And it seemed to work. Within a few weeks after the car’s abandonment, the city contacted Fitzgerald by mail about the fines she was accumulating. Unfortunately, she didn’t have the means to pay, as she didn’t have keys to the vehicle nor access to the parking lot, she was unable to retrieve the car. She went to the police but they were of no apparent help. The problem should have solved itself, somewhat, after 30 days — at that point, the police are supposed to tow the vehicle to an impound lot. But the police failed to do so and the comedy of errors continued. The Monte Carlo sat there idly until April of 2012, all while Fitzgerald tried — and failed — to remove herself from responsibility she shouldn’t have had in the first place. In the interim three and a half years, the police wrote more than 650 tickets totaling a ridiculous $105,761.80.

Fitzgerald sued the city and her ex in hopes of getting relief from what, clearly, shouldn’t be her responsibility. At first, the judge threw out her lawsuit, finding that “Fitzgerald’s attorney hadn’t done all he could do to first fight the tickets with the city’s Administrative Hearings Department,” according to the Chicago Tribune. The court did, however, allowed Fitzgerland to re-file her claim once her lawyer had exhausted all administrative options. And ultimately, Fitzgerald’s case was heard by the courts.

Justice didn’t really prevail, though. Hoping to avoid further legal fees, Fitzgerald agreed to a settlement with the city — she agreed to pay a $4,470 out of the more $100,000 she “owed.” According to DNAInfo, she was unable to pay any money up front, so the court made Preveau — under heavy protest — pay $1,600 as a down payment on the fines. Fitzgerald, though, had to cover the rest, under a court-approved payment plan: she was on the hook for $78 a month for three years, despite the fact that the car was never truly hers.


Bonus fact: In most cases, only the police can give parking tickets. Not so in Houston, Texas. As the city’s website explains, Houston “holds volunteer trainings for citizens interested in getting involved in protecting their communities and helping fight disabled parking abuse.” After taking a four-hour course, volunteers are empowered to write tickets if they come across a vehicle illegally parked in a space reserved for those who need accessible parking.

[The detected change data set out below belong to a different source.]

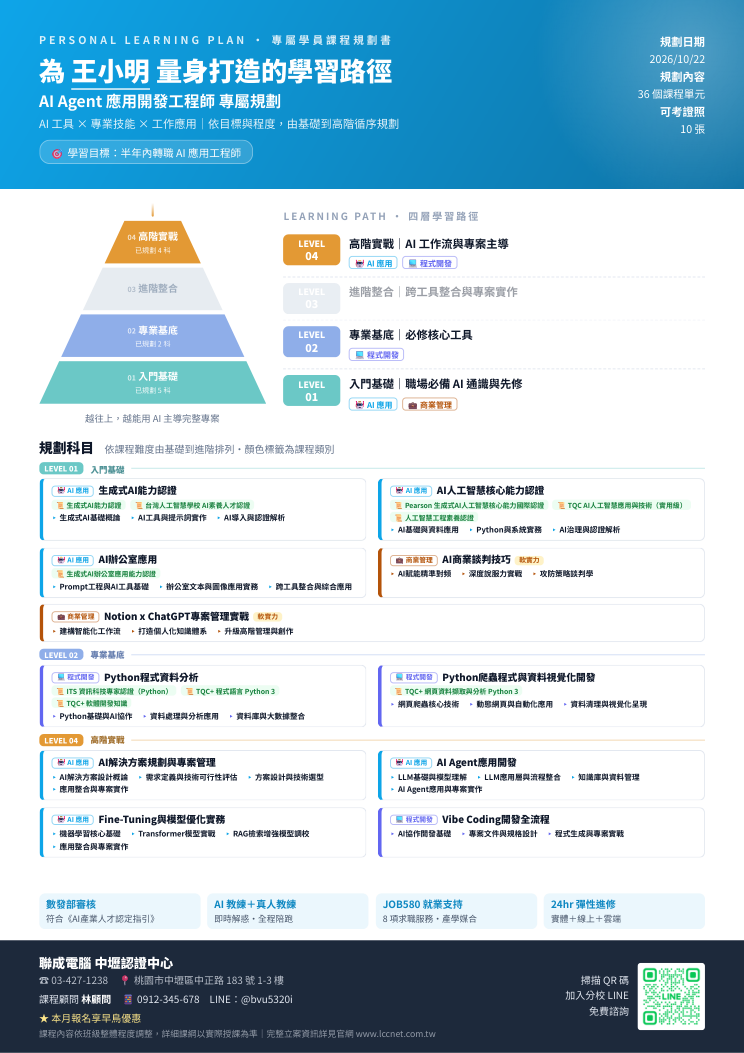
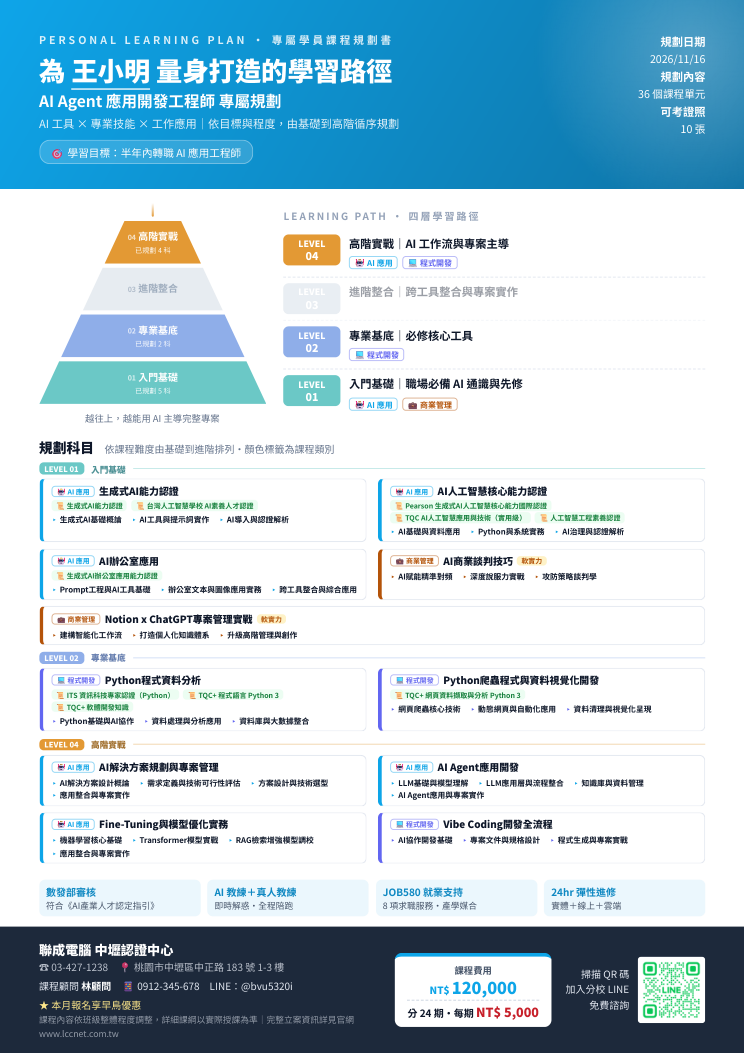
Guide: cover the custom-level version, fee fields and empty STEP 3; refresh screenshots

diff --git a/guide.html b/guide.html
@@ -70,14 +70,14 @@ th{background:var(--bg);font-weight:700}
   <h1>專屬學員課程規劃書　使用說明</h1>
   <p>給課程顧問使用：勾選單科、一鍵產生雙面 A4 規劃書，可直接列印或存成 PDF 傳給學員。</p>
   <nav class="toc">
-    <a href="#v">三個版本</a><a href="#flow">5 步驟完成</a><a href="#s1">STEP 1 資料</a><a href="#s2">STEP 2 帶入 DM</a>
+    <a href="#v">四個版本</a><a href="#flow">5 步驟完成</a><a href="#s1">STEP 1 資料</a><a href="#s2">STEP 2 帶入 DM</a>
     <a href="#s3">STEP 3 勾選單科</a><a href="#s4">STEP 4 背面</a><a href="#print">列印／存 PDF</a><a href="#a4">DM 內容</a>
-    <a href="#radar">雷達版</a><a href="#quiz">測驗版</a><a href="#faq">常見問題</a>
+    <a href="#radar">雷達版</a><a href="#quiz">測驗版</a><a href="#custom">自訂等級版</a><a href="#faq">常見問題</a>
   </nav>
 </header>
 
 <section id="v">
-  <h2>三個版本，選一個用</h2>
+  <h2>四個版本，選一個用</h2>
   <div class="vers">
     <div class="ver"><b>原版：課程規劃書</b><a class="u" href="index.html">lccdavidxu3-pixel.github.io/course-plan-builder/</a>
       <p>最基本的版本。勾課程 → 產生 DM。</p></div>
@@ -85,8 +85,10 @@ th{background:var(--bg);font-weight:700}
       <p>多了何倫碼雷達圖，依勾選的課程自動算出學員的興趣代碼。</p></div>
     <div class="ver"><b>測驗版：興趣測驗</b><a class="u" href="quiz.html">…/course-plan-builder/quiz.html</a>
       <p>先讓學員做 24 題興趣測驗，系統推薦課程後一鍵產生規劃書。</p></div>
+    <div class="ver"><b>自訂等級版</b><a class="u" href="custom.html">…/course-plan-builder/custom.html</a>
+      <p>從原版延伸，可以自己調整每門課放在第幾級，也能改等級的名稱和說明。</p></div>
   </div>
-  <div class="tip"><b>三個版本的操作方式幾乎一樣。</b>下面先用「原版」說明，雷達版和測驗版多出來的功能放在最後。三個版本的勾選紀錄分開保存，切換版本不會互相蓋掉。</div>
+  <div class="tip"><b>四個版本的操作方式幾乎一樣。</b>下面先用「原版」說明，雷達版、測驗版、自訂等級版多出來的功能放在最後。四個版本的勾選紀錄分開保存，切換版本不會互相蓋掉。</div>
 </section>
 
 <section id="flow">
@@ -98,14 +100,14 @@ th{background:var(--bg);font-weight:700}
     <div><b>看預覽</b><br>右側即時顯示正反兩面 A4</div>
     <div><b>列印／存 PDF</b><br>按右上角按鈕</div>
   </div>
-  <div class="shot"><img src="guide/g_overview.png" alt="整體畫面：左側操作區、右側 A4 預覽、右上角列印按鈕"></div>
+  <div class="shot"><img src="guide/g_overview.png?v=1116" alt="整體畫面：左側操作區、右側 A4 預覽、右上角列印按鈕"></div>
   <div class="cap">① 左側是操作區　② 右側是 A4 預覽（上面是正面，往下捲是背面）　③ 右上角是列印／存 PDF</div>
 </section>
 
 <section id="s1">
   <h2><span class="n">STEP 1</span>學員與顧問資料</h2>
   <div class="two">
-    <div class="shot sm"><img src="guide/g_step1.png" alt="STEP 1 欄位"></div>
+    <div class="shot sm"><img src="guide/g_step1.png?v=1116" alt="STEP 1 欄位"></div>
     <div>
       <ul>
         <li><b>學員姓名</b>：會印在標題「為 ○○○ 量身打造的學習路徑」。</li>
@@ -113,11 +115,15 @@ th{background:var(--bg);font-weight:700}
         <li><b>規劃名稱</b>（選填）：留空時，系統會自動用帶入的 DM 名稱，或依勾選課程的類別命名。</li>
         <li><b>課程顧問、顧問電話</b>：印在頁尾。</li>
         <li><b>分校</b>：選了之後，頁尾自動帶入分校電話與地址。</li>
+        <li><b>課程費用</b>（選填）：例如 <kbd>120000</kbd>，有沒有打逗號都可以，會印在正面頁尾。</li>
+        <li><b>分期期數</b>（選填）：例如 <kbd>24</kbd>。</li>
+        <li><b>每期金額</b>：填好費用和期數後<b>自動算出</b>（費用 ÷ 期數，有零頭就進位）。也可以改成實際方案的金額，改過之後再調期數就不會被蓋掉。</li>
         <li><b>顧問備註</b>（選填）：印在頁尾，例如「本月報名享早鳥優惠」。</li>
         <li><b>QR Code</b>（選填）：可上傳自己的 LINE 或報名連結 QR。</li>
       </ul>
       <div class="tip"><b>中壢分校會自動帶入：</b>選「中壢認證中心」，LINE ID 會自動填入 @bvu5320i，頁尾也會出現分校的 LINE QR Code，不用另外上傳。</div>
-      <div class="tip"><b>顧問資料會記住：</b>顧問姓名、電話、LINE、分校下次打開還在；學員姓名不會保存。</div>
+      <div class="tip"><b>顧問資料會記住：</b>顧問姓名、電話、LINE、分校下次打開還在；學員姓名和<b>費用不會保存</b>，避免把上一位學員的價格帶到下一位。</div>
+      <div class="tip"><b>費用印在哪裡？</b>只印在<b>正面頁尾</b>中間的白色小卡：上面是課程費用，下面是「分 24 期・每期 NT$5,000」。背面不印費用；三格都空白時，規劃書和原本一樣。</div>
     </div>
   </div>
 </section>
@@ -125,12 +131,12 @@ th{background:var(--bg);font-weight:700}
 <section id="s2">
   <h2><span class="n">STEP 2</span>快速帶入專班 DM（選填）</h2>
   <div class="two">
-    <div class="shot sm"><img src="guide/g_step23.png" alt="STEP 2 帶入 DM 與 STEP 3 DM 分類"></div>
+    <div class="shot sm"><img src="guide/g_step23.png?v=1116" alt="STEP 2 帶入 DM 與 STEP 3 DM 分類"></div>
     <div>
       <ol>
         <li>在下拉選單選一份專班 DM，例如「AI Agent 應用開發工程師」。</li>
         <li>按「<b>帶入</b>」，這份 DM 的主要課程就會一次全部勾好。</li>
-        <li>帶入後還可以到 STEP 3 自由增加或取消課程。</li>
+        <li>帶入後，STEP 3 會<b>自動切到這份 DM</b>，直接看到剛帶入的課程，還可以自由增加或取消。</li>
       </ol>
       <div class="warn"><b>注意：</b>按「帶入」會<b>取代</b>目前已勾的課程，系統會先跳出確認。</div>
       <div class="tip"><b>什麼時候用 STEP 2？</b>學員已經確定想上某一個專班時最快。如果學員想自己挑、跨好幾個專班，直接用 STEP 3。</div>
@@ -141,9 +147,20 @@ th{background:var(--bg);font-weight:700}
 <section id="s3">
   <h2><span class="n">STEP 3</span>依專班 DM 勾選單科</h2>
   <h3>1. 先點 DM，再勾課程</h3>
-  <p>上方按鈕就是 15 份專班 DM，再加上「外語」。點一份 DM，下方只列出這份 DM 的課程；點「全部課程」會列出所有課程。按鈕上的數字是這份 DM 已勾了幾門。</p>
   <div class="two">
-    <div class="shot sm"><img src="guide/g_list.png" alt="課程清單依難度分組"></div>
+    <div class="shot sm"><img src="guide/g_empty.png?v=1116" alt="剛打開時課程清單是空白的，要先點 DM"></div>
+    <div>
+      <p>上方按鈕就是 15 份專班 DM，再加上「外語」。</p>
+      <ul>
+        <li><b>剛打開時課程清單是空白的</b>，要先點一份 DM，下方才會列出這份 DM 的課程。</li>
+        <li>想看所有課程，點「<b>全部課程</b>」。</li>
+        <li>直接在搜尋框打字，會自動切到「全部課程」並列出搜尋結果。</li>
+        <li>按鈕上的數字是這份 DM 已勾了幾門。</li>
+      </ul>
+    </div>
+  </div>
+  <div class="two">
+    <div class="shot sm"><img src="guide/g_list.png?v=1116" alt="課程清單依難度分組"></div>
     <div>
       <ul>
         <li>課程依<b>難度</b>分成四層：01 入門基礎 → 02 專業基底 → 03 進階整合 → 04 高階實戰，也就是 DM 上金字塔的四層。</li>
@@ -159,7 +176,7 @@ th{background:var(--bg);font-weight:700}
   </div>
   <h3>4. 同一門課只能選一次（反灰）</h3>
   <div class="two">
-    <div class="shot sm"><img src="guide/g_lock.png" alt="重複課程反灰"></div>
+    <div class="shot sm"><img src="guide/g_lock.png?v=1116" alt="重複課程反灰"></div>
     <div>
       <p>很多課程同時出現在好幾份 DM，例如「Python 程式資料分析」在 AI Agent 和 AI 人工智慧工程師兩份 DM 裡都有。</p>
       <ul>
@@ -174,7 +191,7 @@ th{background:var(--bg);font-weight:700}
 <section id="s4">
   <h2><span class="n">STEP 4</span>背面設定</h2>
   <div class="two">
-    <div class="shot sm"><img src="guide/g_step4.png" alt="STEP 4 背面設定"></div>
+    <div class="shot sm"><img src="guide/g_step4.png?v=1116" alt="STEP 4 背面設定"></div>
     <div>
       <ul>
         <li><b>職涯方向</b>：依勾選的課程自動帶出，數字是對應幾門課。點一下可以隱藏或顯示，不想印在背面的方向點掉就好。</li>
@@ -208,8 +225,8 @@ th{background:var(--bg);font-weight:700}
 <section id="a4">
   <h2>DM 正反面內容</h2>
   <div class="two">
-    <div><div class="shot"><img src="guide/g_a4_0.png" alt="A4 正面範例"></div><div class="cap">正面：學習路徑與規劃科目</div></div>
-    <div><div class="shot"><img src="guide/g_a4_1.png" alt="A4 背面範例"></div><div class="cap">背面：職缺薪資與可考證照</div></div>
+    <div><div class="shot"><img src="guide/g_a4_0.png?v=1116" alt="A4 正面範例"></div><div class="cap">正面：學習路徑與規劃科目</div></div>
+    <div><div class="shot"><img src="guide/g_a4_1.png?v=1116" alt="A4 背面範例"></div><div class="cap">背面：職缺薪資與可考證照</div></div>
   </div>
   <table>
     <tr><th style="width:18%">位置</th><th>內容</th></tr>
@@ -217,13 +234,13 @@ th{background:var(--bg);font-weight:700}
     <tr><td>正面中段</td><td>學習金字塔與四層學習路徑：有規劃課程的層會上色，最高層附一個舉例</td></tr>
     <tr><td>正面下方</td><td>規劃科目：依難度排列，每張卡片列出模組、實戰成果、可考證照</td></tr>
     <tr><td>背面</td><td>可能職缺與月薪範圍、個人接案行情、可考取證照（同一張證照只列一次）、JOB580 就業服務</td></tr>
-    <tr><td>頁尾</td><td>分校電話地址、課程顧問、LINE、顧問備註、QR Code</td></tr>
+    <tr><td>頁尾</td><td>分校電話地址、課程顧問、LINE、顧問備註、QR Code；正面頁尾另有課程費用與分期（有填才出現）</td></tr>
   </table>
 </section>
 
 <section id="radar">
   <h2>雷達版多了什麼</h2>
-  <div class="shot"><img src="guide/g_radar.png" alt="雷達版：左側六型分數、背面雷達圖分析"></div>
+  <div class="shot"><img src="guide/g_radar.png?v=1116" alt="雷達版：左側六型分數、背面雷達圖分析"></div>
   <ul>
     <li>左側 <b>STEP 1.5</b> 顯示何倫碼六型的分數：R 實踐者、I 思考者、A 創造者、S 助人者、E 影響者、C 組織者。</li>
     <li>分數<b>依勾選的課程自動計算</b>，每勾或取消一門課就會更新，不能手動調整。</li>
@@ -235,7 +252,7 @@ th{background:var(--bg);font-weight:700}
 <section id="quiz">
   <h2>測驗版：先測驗，再產生規劃書</h2>
   <div class="two">
-    <div class="shot sm"><img src="guide/g_quizcard.png" alt="STEP 0 興趣測驗"></div>
+    <div class="shot sm"><img src="guide/g_quizcard.png?v=1116" alt="STEP 0 興趣測驗"></div>
     <div>
       <ol>
         <li>左側最上方 <b>STEP 0</b> 按「<b>開始測驗</b>」，會跳出全螢幕測驗畫面，可以把平板或電腦直接交給學員。</li>
@@ -246,8 +263,8 @@ th{background:var(--bg);font-weight:700}
     </div>
   </div>
   <div class="two">
-    <div><div class="shot"><img src="guide/g_quiz_q.png" alt="測驗題目畫面"></div><div class="cap">作答畫面：點選後自動進入下一題，可以回上一題</div></div>
-    <div><div class="shot"><img src="guide/g_quiz_r.png" alt="測驗結果畫面"></div><div class="cap">結果畫面：雷達圖、興趣代碼、推薦類別與推薦課程</div></div>
+    <div><div class="shot"><img src="guide/g_quiz_q.png?v=1116" alt="測驗題目畫面"></div><div class="cap">作答畫面：點選後自動進入下一題，可以回上一題</div></div>
+    <div><div class="shot"><img src="guide/g_quiz_r.png?v=1116" alt="測驗結果畫面"></div><div class="cap">結果畫面：雷達圖、興趣代碼、推薦類別與推薦課程</div></div>
   </div>
   <ul>
     <li>測驗完成後，背面的雷達圖會用<b>測驗分數</b>畫；STEP 3 的 DM 按鈕會用 ★ 標出推薦方向。</li>
@@ -256,11 +273,41 @@ th{background:var(--bg);font-weight:700}
   <div class="warn"><b>提醒：</b>這份測驗依何倫碼六型架構設計，是選課參考用，不是正式的心理測驗。</div>
 </section>
 
+<section id="custom">
+  <h2>自訂等級版：自己決定課程放在第幾級</h2>
+  <p>操作和原版一樣，左側多了 <b>STEP 4 · 自訂等級</b>（原本的背面設定改成 STEP 5）。有兩種調整方式：</p>
+  <h3>1. 調整課程等級</h3>
+  <div class="two">
+    <div class="shot sm"><img src="guide/g_custom_lv.png?v=1116" alt="勾選的課程下方有 L1～L4 按鈕"></div>
+    <div>
+      <ul>
+        <li>在 STEP 3 勾選課程後，課程下方會出現 <b>L1、L2、L3、L4</b> 四個按鈕。</li>
+        <li>點一下就能把這門課移到那一級，正面的金字塔科數和課程卡排列會同步更新。</li>
+        <li>調整過的課會用橘字標出「<b>已調整（原 L2）</b>」，一眼看出哪些改過。</li>
+      </ul>
+    </div>
+  </div>
+  <h3>2. 自訂等級名稱與說明</h3>
+  <div class="two">
+    <div class="shot sm"><img src="guide/g_custom_def.png?v=1116" alt="STEP 4 自訂等級文字"></div>
+    <div>
+      <p>四個等級各有四個欄位可以直接修改，改完規劃書馬上更新：</p>
+      <ul>
+        <li><b>等級名稱</b>：金字塔上的字，例如把「高階實戰」改成「大師實戰」。</li>
+        <li><b>路徑標題</b>、<b>說明</b>：正面「四層學習路徑」的文字。</li>
+        <li><b>舉例</b>：只在有規劃課程的最高等級顯示。</li>
+      </ul>
+      <div class="tip"><b>改錯了？</b>按「<b>還原課程等級</b>」或「<b>還原等級文字</b>」，就會回到預設。</div>
+      <div class="tip"><b>設定會記住：</b>等級的調整會留在這台電腦的瀏覽器，下次打開還在；不會影響其他三個版本。</div>
+    </div>
+  </div>
+</section>
+
 <section id="faq">
   <h2>常見問題</h2>
   <dl class="qa">
     <dt>打開網頁看到的還是舊畫面？</dt>
-    <dd>按 <kbd>Ctrl</kbd> + <kbd>F5</kbd> 強制重新整理。網站更新後最慢可能要等幾分鐘才生效。</dd>
+    <dd>按 <kbd>Ctrl</kbd> + <kbd>F5</kbd> 強制重新整理。還是舊的，就在網址後面加上 <kbd>?v=1</kbd>（數字隨意）再開一次。網站更新後最慢可能要等 10 分鐘才生效。</dd>
     <dt>學員資料會不會外流？</dt>
     <dd>不會。所有填寫和勾選都只存在你自己這台電腦的瀏覽器裡，不會上傳到網路。</dd>
     <dt>換一台電腦，之前的勾選不見了？</dt>
@@ -272,7 +319,11 @@ th{background:var(--bg);font-weight:700}
     <dt>印出來沒有顏色？</dt>
     <dd>列印視窗的「選項」要勾選「背景圖形」。</dd>
     <dt>課程、證照或薪資資料有錯？</dt>
-    <dd>請通知網站管理者修改，三個版本會一起更新。</dd>
+    <dd>請通知網站管理者修改，四個版本會一起更新。</dd>
+    <dt>為什麼 STEP 3 一打開是空白的？</dt>
+    <dd>這是刻意的設計：先點一份 DM，才會列出那份 DM 的科目，比較好找。想看全部課程就點「全部課程」，或直接搜尋。</dd>
+    <dt>每期金額不是我要的數字？</dt>
+    <dd>系統是用費用 ÷ 期數自動算，有零頭會進位。如果分期方案有手續費或固定金額，直接把「每期金額」改成正確數字就好。</dd>
   </dl>
 </section>
 </div>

From the Archives: Operator Unknown: The license plate that’s a magnet for tickets.